WHAT TO PRODUCE: Set the data down once more, exactly as it is written.

START GIVEN RECORDS

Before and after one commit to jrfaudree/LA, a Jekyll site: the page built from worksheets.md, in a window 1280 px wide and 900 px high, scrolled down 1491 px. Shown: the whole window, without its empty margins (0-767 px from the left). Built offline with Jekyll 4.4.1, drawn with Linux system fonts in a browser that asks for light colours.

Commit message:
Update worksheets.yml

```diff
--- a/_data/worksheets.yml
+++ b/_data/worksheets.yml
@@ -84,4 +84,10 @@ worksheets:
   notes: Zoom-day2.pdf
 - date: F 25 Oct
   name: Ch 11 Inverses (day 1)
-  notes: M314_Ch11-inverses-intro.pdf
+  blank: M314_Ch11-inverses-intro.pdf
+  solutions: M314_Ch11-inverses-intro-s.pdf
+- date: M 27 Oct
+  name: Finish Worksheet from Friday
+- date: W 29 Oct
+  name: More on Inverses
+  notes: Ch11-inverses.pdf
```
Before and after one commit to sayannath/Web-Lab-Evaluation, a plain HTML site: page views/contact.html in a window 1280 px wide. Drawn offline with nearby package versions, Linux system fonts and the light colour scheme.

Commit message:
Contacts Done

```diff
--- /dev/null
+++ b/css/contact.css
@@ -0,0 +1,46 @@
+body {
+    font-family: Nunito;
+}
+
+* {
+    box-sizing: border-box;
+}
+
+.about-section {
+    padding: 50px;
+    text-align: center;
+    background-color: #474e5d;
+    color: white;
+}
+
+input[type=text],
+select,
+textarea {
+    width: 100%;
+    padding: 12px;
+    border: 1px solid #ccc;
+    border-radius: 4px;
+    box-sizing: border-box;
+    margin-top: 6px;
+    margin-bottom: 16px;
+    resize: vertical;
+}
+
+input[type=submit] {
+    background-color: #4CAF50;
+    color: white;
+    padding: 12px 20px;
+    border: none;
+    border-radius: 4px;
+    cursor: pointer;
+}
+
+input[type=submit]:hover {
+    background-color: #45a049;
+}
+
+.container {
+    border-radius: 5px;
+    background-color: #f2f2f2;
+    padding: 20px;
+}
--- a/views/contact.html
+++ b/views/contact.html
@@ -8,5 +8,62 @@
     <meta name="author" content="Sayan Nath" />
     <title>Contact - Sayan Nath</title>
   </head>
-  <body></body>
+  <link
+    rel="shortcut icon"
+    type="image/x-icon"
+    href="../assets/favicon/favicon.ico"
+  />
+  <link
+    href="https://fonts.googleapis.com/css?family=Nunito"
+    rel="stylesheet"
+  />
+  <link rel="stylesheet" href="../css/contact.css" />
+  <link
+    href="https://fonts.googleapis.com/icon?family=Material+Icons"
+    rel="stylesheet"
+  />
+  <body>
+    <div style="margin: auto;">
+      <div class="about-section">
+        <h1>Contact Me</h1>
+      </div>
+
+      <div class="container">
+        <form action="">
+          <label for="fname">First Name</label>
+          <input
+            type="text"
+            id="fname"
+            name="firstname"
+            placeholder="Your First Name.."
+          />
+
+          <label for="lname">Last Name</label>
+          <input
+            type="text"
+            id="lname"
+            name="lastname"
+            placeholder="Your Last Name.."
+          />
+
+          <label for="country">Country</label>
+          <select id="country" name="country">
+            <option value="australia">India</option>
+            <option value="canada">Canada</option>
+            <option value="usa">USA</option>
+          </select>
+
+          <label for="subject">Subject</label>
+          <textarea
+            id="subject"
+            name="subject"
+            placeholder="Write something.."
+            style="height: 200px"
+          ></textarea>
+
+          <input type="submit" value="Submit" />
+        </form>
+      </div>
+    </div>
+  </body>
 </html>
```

END GIVEN RECORDS

RESPONSE BOX:
Before and after one commit to jrfaudree/LA, a Jekyll site: the page built from worksheets.md, in a window 1280 px wide and 900 px high, scrolled down 1491 px. Shown: the whole window, without its empty margins (0-767 px from the left). Built offline with Jekyll 4.4.1, drawn with Linux system fonts in a browser that asks for light colours.

Commit message:
Update worksheets.yml

```diff
--- a/_data/worksheets.yml
+++ b/_data/worksheets.yml
@@ -84,4 +84,10 @@ worksheets:
   notes: Zoom-day2.pdf
 - date: F 25 Oct
   name: Ch 11 Inverses (day 1)
-  notes: M314_Ch11-inverses-intro.pdf
+  blank: M314_Ch11-inverses-intro.pdf
+  solutions: M314_Ch11-inverses-intro-s.pdf
+- date: M 27 Oct
+  name: Finish Worksheet from Friday
+- date: W 29 Oct
+  name: More on Inverses
+  notes: Ch11-inverses.pdf
```
Before and after one commit to sayannath/Web-Lab-Evaluation, a plain HTML site: page views/contact.html in a window 1280 px wide. Drawn offline with nearby package versions, Linux system fonts and the light colour scheme.

Commit message:
Contacts Done

```diff
--- /dev/null
+++ b/css/contact.css
@@ -0,0 +1,46 @@
+body {
+    font-family: Nunito;
+}
+
+* {
+    box-sizing: border-box;
+}
+
+.about-section {
+    padding: 50px;
+    text-align: center;
+    background-color: #474e5d;
+    color: white;
+}
+
+input[type=text],
+select,
+textarea {
+    width: 100%;
+    padding: 12px;
+    border: 1px solid #ccc;
+    border-radius: 4px;
+    box-sizing: border-box;
+    margin-top: 6px;
+    margin-bottom: 16px;
+    resize: vertical;
+}
+
+input[type=submit] {
+    background-color: #4CAF50;
+    color: white;
+    padding: 12px 20px;
+    border: none;
+    border-radius: 4px;
+    cursor: pointer;
+}
+
+input[type=submit]:hover {
+    background-color: #45a049;
+}
+
+.container {
+    border-radius: 5px;
+    background-color: #f2f2f2;
+    padding: 20px;
+}
--- a/views/contact.html
+++ b/views/contact.html
@@ -8,5 +8,62 @@
     <meta name="author" content="Sayan Nath" />
     <title>Contact - Sayan Nath</title>
   </head>
-  <body></body>
+  <link
+    rel="shortcut icon"
+    type="image/x-icon"
+    href="../assets/favicon/favicon.ico"
+  />
+  <link
+    href="https://fonts.googleapis.com/css?family=Nunito"
+    rel="stylesheet"
+  />
+  <link rel="stylesheet" href="../css/contact.css" />
+  <link
+    href="https://fonts.googleapis.com/icon?family=Material+Icons"
+    rel="stylesheet"
+  />
+  <body>
+    <div style="margin: auto;">
+      <div class="about-section">
+        <h1>Contact Me</h1>
+      </div>
+
+      <div class="container">
+        <form action="">
+          <label for="fname">First Name</label>
+          <input
+            type="text"
+            id="fname"
+            name="firstname"
+            placeholder="Your First Name.."
+          />
+
+          <label for="lname">Last Name</label>
+          <input
+            type="text"
+            id="lname"
+            name="lastname"
+            placeholder="Your Last Name.."
+          />
+
+          <label for="country">Country</label>
+          <select id="country" name="country">
+            <option value="australia">India</option>
+            <option value="canada">Canada</option>
+            <option value="usa">USA</option>
+          </select>
+
+          <label for="subject">Subject</label>
+          <textarea
+            id="subject"
+            name="subject"
+            placeholder="Write something.."
+            style="height: 200px"
+          ></textarea>
+
+          <input type="submit" value="Submit" />
+        </form>
+      </div>
+    </div>
+  </body>
 </html>
```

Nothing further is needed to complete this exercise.